It’s an unnerving time for Africa’s banking industry. On August 19, the ratings agency Moody’s announced it had downgraded by a notch the risk rating of South Africa’s four biggest banks – FirstRand, Standard Bank, Nedbank and Absa Bank (owned by UK’s Barclays Bank). Another smaller bank operating in the unsecured loan market, Capitec, had been downgraded two notches a few days earlier.
Normally, the downgrading of a country’s major banks prompts direct concerns about the sovereign rating of the country. But we argue that this is not the case for South Africa, although it does raise indirect concerns about whether the economic drivers of the banking crisis may put the country’s own sovereign rating at risk in the future.
The road to the ratings downgrade all started with African Bank, which operates in the unsecured loan market – handing out loans not backed by an asset. On August 6, the holding company African Bank Investments Ltd (Abil), issued a quarterly operational update via the Johannesburg Stock Exchange’s (JSE) news feed. The general anticipation was that it would be a fairly routine quarterly trading update. Far from it.
The group anticipated an annual headline loss of R6.4bn (£600m) and announced that it would seek to raise a minimum of R8.5bn from its shareholders and other stakeholders. Its long-serving chief executive Leon Kirkinis had also resigned with immediate effect.
The news caught the investment market off-guard. Before the day was out, Abil shares lost R7bn in market capitalisation, followed by a further decline of some 80% the next day.
Late on August 10, Gill Marcus, the governor of the South African Reserve Bank (SARB), the central bank, announced far reaching measures: African Bank would be placed under curatorship and its loan book would be separated into good and bad loans.
The central bank would purchase the bad book (face value R17bn) for R7bn. A consortium of banks and the Public Investment Corporation, South Africa’s largest fund manager investing government assets, also agreed to inject a total of R10bn to recapitalise Abil, via a new entity to be listed on the JSE. The good loans would be moved to the new entity. This is the so-called “bail-in” instead of the usual “bail-out”.
The effective cash injection of R17bn was far in excess of the R8.5bn Abil announced it would seek from stakeholders. The existing funders, however, would take a “haircut” of 10%. And all of this was finalised within two working days of the initial announcement. By any measure this can be regarded as exceptionally swift action by a central bank.

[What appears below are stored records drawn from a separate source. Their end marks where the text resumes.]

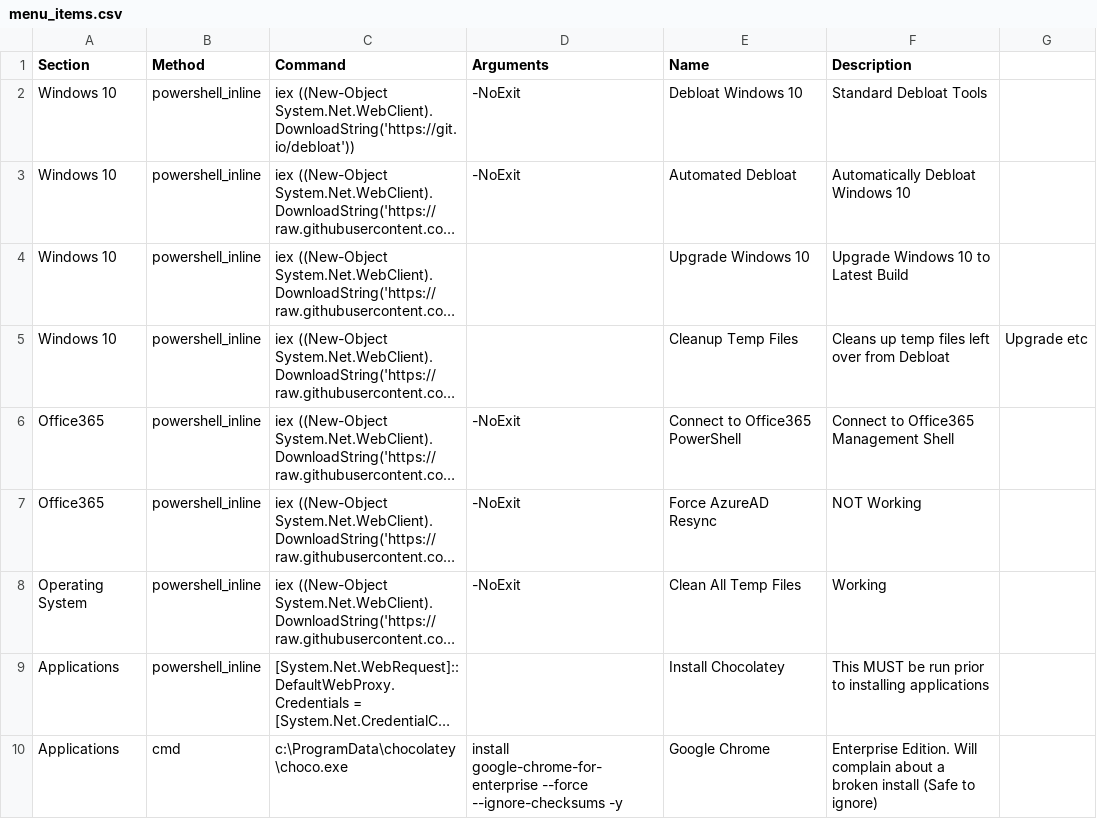
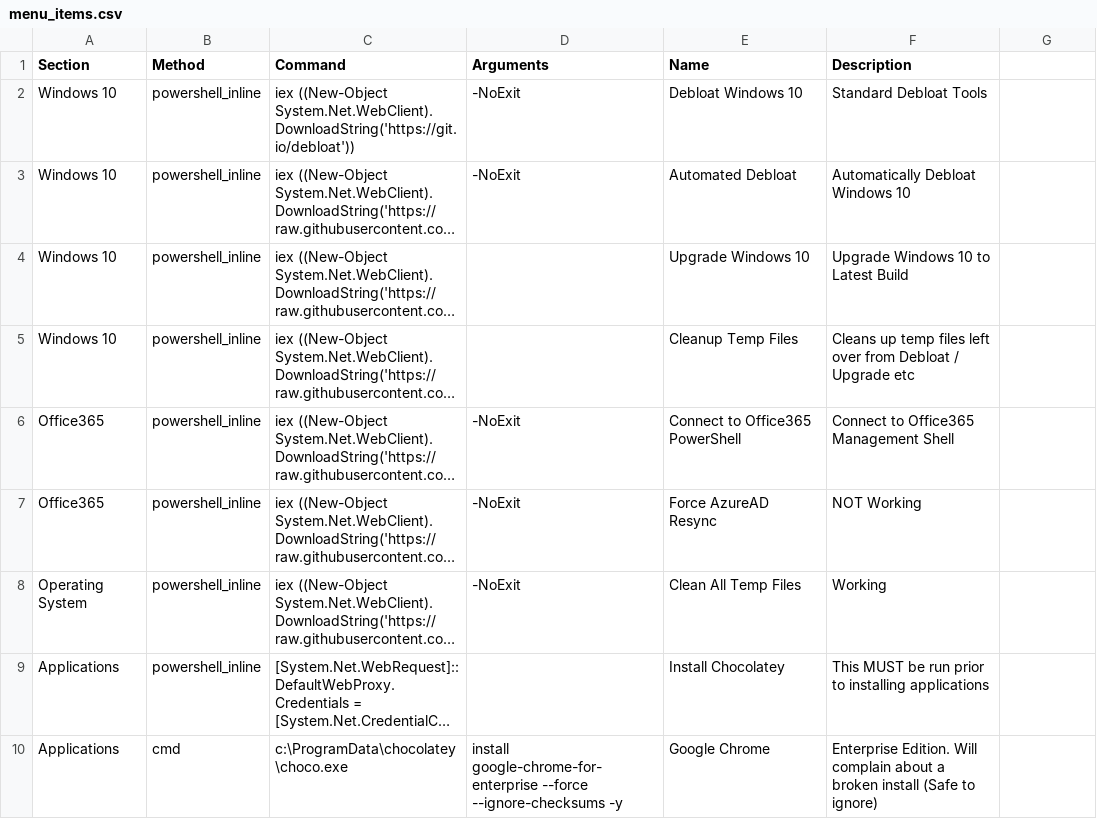
Before and after one commit to wcloosterman/menu, a CSV file: menu_items.csv, drawn as a sheet; long unchanged cells end in …; the diff names each change by its address in the sheet, - before the commit and + after, or states it on an @@ line.

Commit message:
Update menu_items.csv

```diff
--- a/menu_items.csv
+++ b/menu_items.csv
-F5 (Description): …from Debloat
+F5 (Description): …from Debloat / Upgrade etc
-G5: Upgrade etc
+G5: (empty)
```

Better than a decade ago
The response to the problems of African Bank – and the downgradings that followed – need to be contrasted to the way a similar South African banking crisis a decade ago was handled. This was about the time that mainstream South African banks became interested in the unsecured loan market. One player, Saambou Bank, began to specialise in that end of the market but ran into difficulties.
On that occasion in 2002, Saambou was placed under curatorship and left to fail. At the time, African Bank acquired Saambou’s unsecured loan book, helping to add a real sense of déjà vu to the current crisis. Saambou’s collapse caused contagion in the domestic banking sector, with a systemic crisis only averted when one of the affected banks, Board of Executors was taken over by Nedbank.
Reduced risk, not heightened
Speaking at a breakfast briefing after the African Bank intervention in August, Daniel Mminele, deputy governor of the central bank announced said that it had acted in terms of the G20 principles.
The central bank made it clear that it was not impressed by Moody’s downgrading of South Africa’s top four banks, nor was the market. The share prices of South African banks declined on the news of the downgrading, but subsequently recovered somewhat.
The complex reasons given by Moody’s for the downgrading are perplexing, but not convincing. It argued, presumably because of the “haircut” for existing African Bank funders, that in future the central bank would not: “fully protect creditors in the event of need”.
But central banks do not directly protect bank’s creditors. The closest to this would be through deposit insurance such as that found in the US. Deposit insurance does not exist in South Africa.
The swift action of the central bank in this case – compared with a decade ago – should actually reflect a reduced risk, not a heightened one. Not surprisingly, Standard & Poor’s, another well-known international rating agency, announced it would not follow Moody’s with a downgrade of banks.
As a result, we argue there is no direct justification of the downgrading of the four banks following the African Bank saga. Yet the cause of African Bank’s problems are firmly rooted in the state of the South African economy. A downgrading which reflects this broader problem is a different matter. And it may indicate that further sovereign down gradings are to follow.
Downgrading the big banks deflected attention away from the question of South Africa’s sovereign risk. The source of African Bank’s problems lie in the inability of unsecured lenders to repay their loans – largely because of the deteriorating economic situation within the country. It is this situation which reflects the greater risk, not Moody’s downgrade, which should perhaps be seen as more of a pre-emptive strike.